A News.com reader writes: I realize from your previous columns that you're a Carly supporter, but playing the sexism card like you did won't work.
Shed no tears for Carly
In response to the Dec. 14 column by Charles Cooper, "Carly and the "babe" factor":
You just answered your own questions about why the press doesn't dwell on the physical appearance of Michael Capellas or Lou Gerstner--neither has been so publicly visible or--from another perspective--overexposed as Carly.
And it wasn't Hewlett-Packard that "fostered a cult of Carlymania," it was Carly herself. Careful examination of the print ads and TV commercials showing her outside the fabled garage will reveal no evidence that she was coerced into doing them at gunpoint. On the contrary, she seemed to revel in the attention she was getting. To some of us, the ads and hypervisibility she was seeking/getting were signs of unhealthy egotism; for example, when did you ever see Jack Welch in an ad for a General Electric product?
I realize from your previous columns that you're a Carly supporter, but playing the sexism card like you did won't work. Carly has tried to manipulate her public image and she has sought the spotlight. Thus, it's only natural, and fair, that she will be judged upon superficial criteria like handshakes. And you must admit that handshake strength has been described in innumerable profiles of male executives.

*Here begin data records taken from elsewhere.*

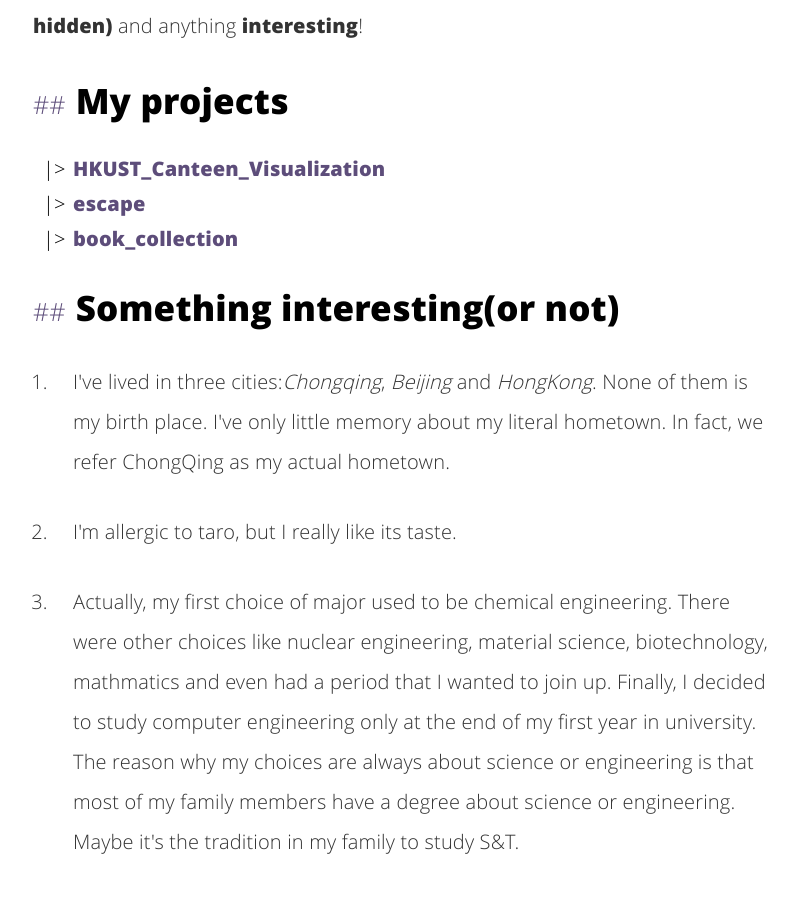
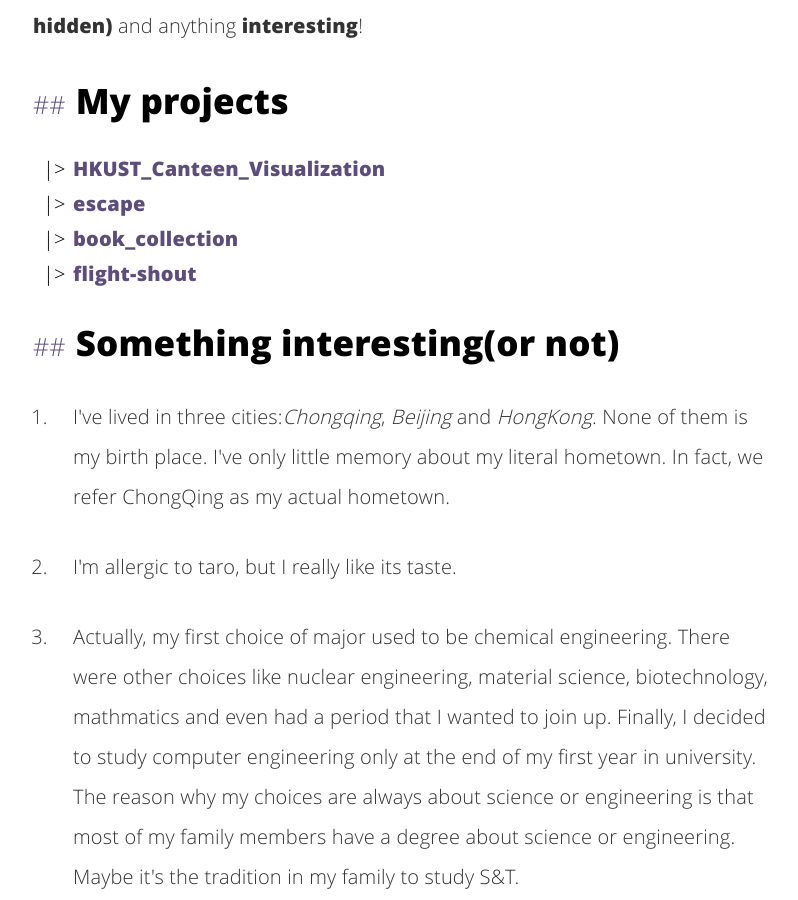
Before and after one commit to az123zx123/personal, a Jekyll site: the page built from about.html, in a window 1280 px wide and 900 px high, scrolled down 531 px. Shown: the whole window, without its empty margins (227-1025 px from the left). Built offline with Jekyll 4.4.1, drawn with Linux system fonts in a browser that asks for light colours.

Commit message:
Update _config.yml

```diff
--- a/_config.yml
+++ b/_config.yml
@@ -65,6 +65,8 @@ projects:
     url: https://github.com/az123zx123/escape
   - name: book_collection
     url: https://github.com/az123zx123/book_collection
+  - name: flight-shout
+    url: https://github.com/az123zx123/flight-shout
 
 # exclude my node related stuff
 exclude: ['package.json', 'src', 'node_modules']
```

To her credit, Carly has correctly diagnosed that the "HP Way" has become a handicap and that HP needs a thorough shaking from top to bottom. To her detriment, however, she has prescribed the wrong medicine for the disease. Compaq is a deeply troubled PC maker and adding it to HP will produce the same "success" that the acquisition of Digital Equipment had for Compaq. Managers unable to bring about internal change tend to resort to acquisitions; Carly's previous attempt to acquire Price shows she is relying on external acquisitions to disguise her failure to change HP's culture. And the rebellion of the various foundations is a damning indictment of her failure to understand the politics of large HP shareholders and bring them on board prior to announcing the acquisition. She clearly didn't do her homework properly.
Shed no tears for Carly. Yes, she will soon be out of HP, but her golden parachute will be golden indeed.